Lhuentse—”Will you support Tshoki Lhamo, given the higher representation of women participants compared to men here today?” asked DTT’s president, Kinga Tshering, at a party campaign in Menbi Gewog Centre in Lhuentse yesterday.

In response, the crowd affirmed their support for her, as she stands among the six female candidates for DTT.

The president underscored the significance of female participation, elucidating the party’s choice to include women in the fourth national assembly election.

“I acknowledge the challenges faced by women aspiring for political roles. This endeavour cannot be accomplished by men alone,” he said. “Tshoki Lhamo needs your support to ensure equal representation of women in parliament.”

If elected, DTT has committed to providing Nu 200 million to the people of Lhuentse for tourism development and skill enhancement, particularly in weaving Kushuthara.

Additionally, the party pledged to create a QR code for Kushuthara to promote the brand in Western countries.

Following the exposition of Sunomics, the president advised voters to choose a political party with diverse pledges and candidates well-versed in public issues.

However, the gewog displayed a lukewarm response, with attendance notably lower compared to other dzongkhags. Only one representative per household attended the meetings, and in most cases, the turnout was less than half the expected number of participants.

Gurula, 69, said that more participants should be engaged, advocating for at least one representative from each household to attend presidential addresses.

“The mindset of distinguishing between parties needs to change, and individuals should bear the responsibility,” he said.

While most voters appreciate the positive pledges made by all political parties, their focus remains on selecting capable parties that can effectively serve the country and its people.

Choda Tashi, a voter, remarked: “When I travel around, people rarely discuss political parties as they did in the past. Predicting the outcome of the upcoming election is challenging.”

Pem Tshering, 43, from Zhungkhar, expressed scepticism about parties’ ability to fulfil their pledges in five years, stating, “We express support for a party, but then others follow suit. It’s difficult to predict the winner.”

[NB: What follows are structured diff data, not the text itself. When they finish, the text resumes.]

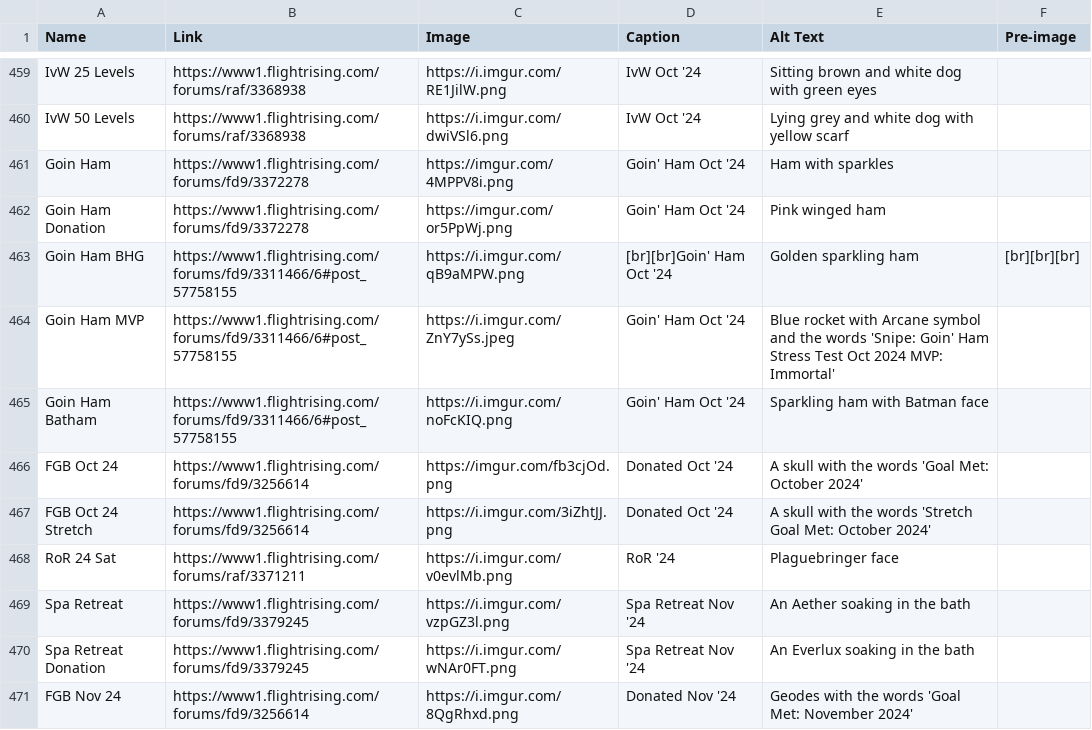
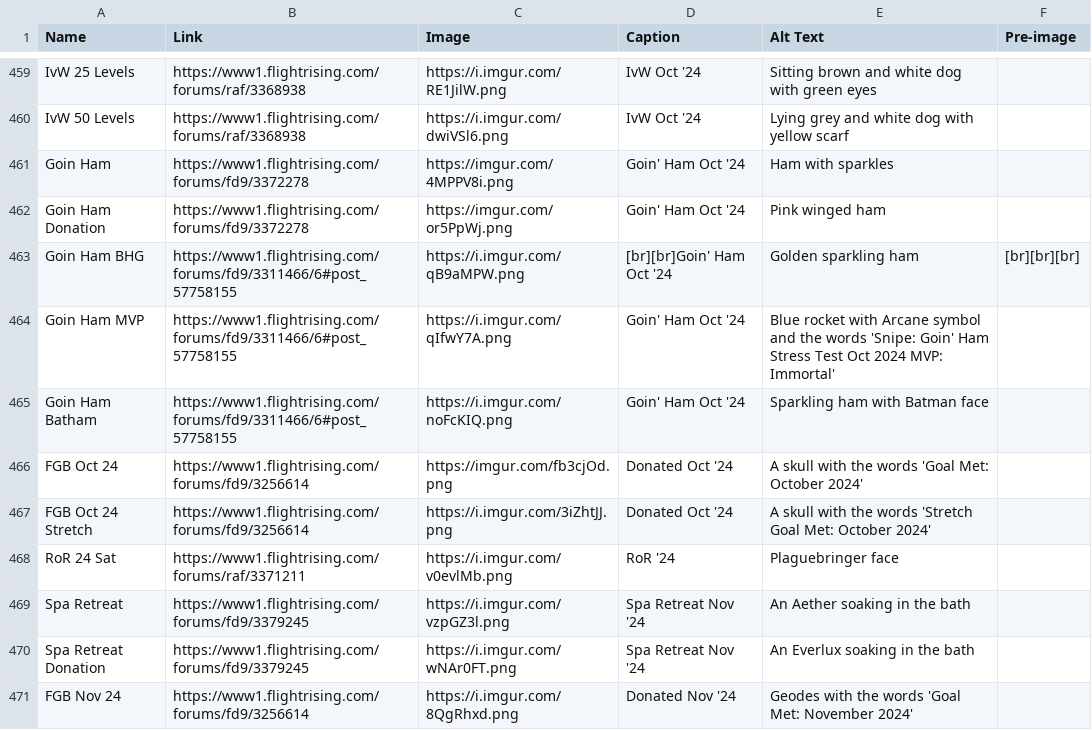
Before and after one commit to snipe-205777/dragon-bios, a CSV file: scripts/badges.csv, drawn as a sheet; only a part is shown, gaps mark what is left out.

Commit message:
replace goin ham mvp badge with transparent background version

```diff
--- a/scripts/badges.csv
+++ b/scripts/badges.csv
@@ -463,3 +463,3 @@ Goin Ham Donation, https://www1.flightrising.com/forums/fd9/3372278, https://img
 Goin Ham BHG, https://www1.flightrising.com/forums/fd9/3311466/6#post_57758155, https://i.imgur.com/qB9aMPW.png, [br][br]Goin' Ham Oct '24, Golden sparkling ham, [br][br][br]
-Goin Ham MVP, https://www1.flightrising.com/forums/fd9/3311466/6#post_57758155, https://i.imgur.com/ZnY7ySs.jpeg, Goin' Ham Oct '24, Blue rocket with Arcane symbol and the words 'Snipe: Goin' Ham Stress Test Oct 2024 MVP: Immortal',
+Goin Ham MVP, https://www1.flightrising.com/forums/fd9/3311466/6#post_57758155, https://i.imgur.com/qIfwY7A.png, Goin' Ham Oct '24, Blue rocket with Arcane symbol and the words 'Snipe: Goin' Ham Stress Test Oct 2024 MVP: Immortal',
 Goin Ham Batham, https://www1.flightrising.com/forums/fd9/3311466/6#post_57758155, https://i.imgur.com/noFcKIQ.png, Goin' Ham Oct '24, Sparkling ham with Batman face,
```
Also changed, not shown: 2 other files.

According to Ngawang Phuntsho, a villager, access to information on candidates and their pledges through platforms like social media has contributed to voters’ understanding. “By now, voters likely have decided whom to support, which is why they find attending meetings less crucial.”

As the fourth National Assembly election, voters are already expressing fatigue. Some cite disillusionment with the government’s track record of unfulfilled promises.

“We are already drained since the purpose of voting for parties is not received well,” said one voter. “Governments have rarely kept their promises.”

Sangay Dorji is DTT’s candidate for Gangzur-Minjey, and Tshoki Lhamo, 31, for Maenbi-Tsaenkhar constituency in Lhuentse.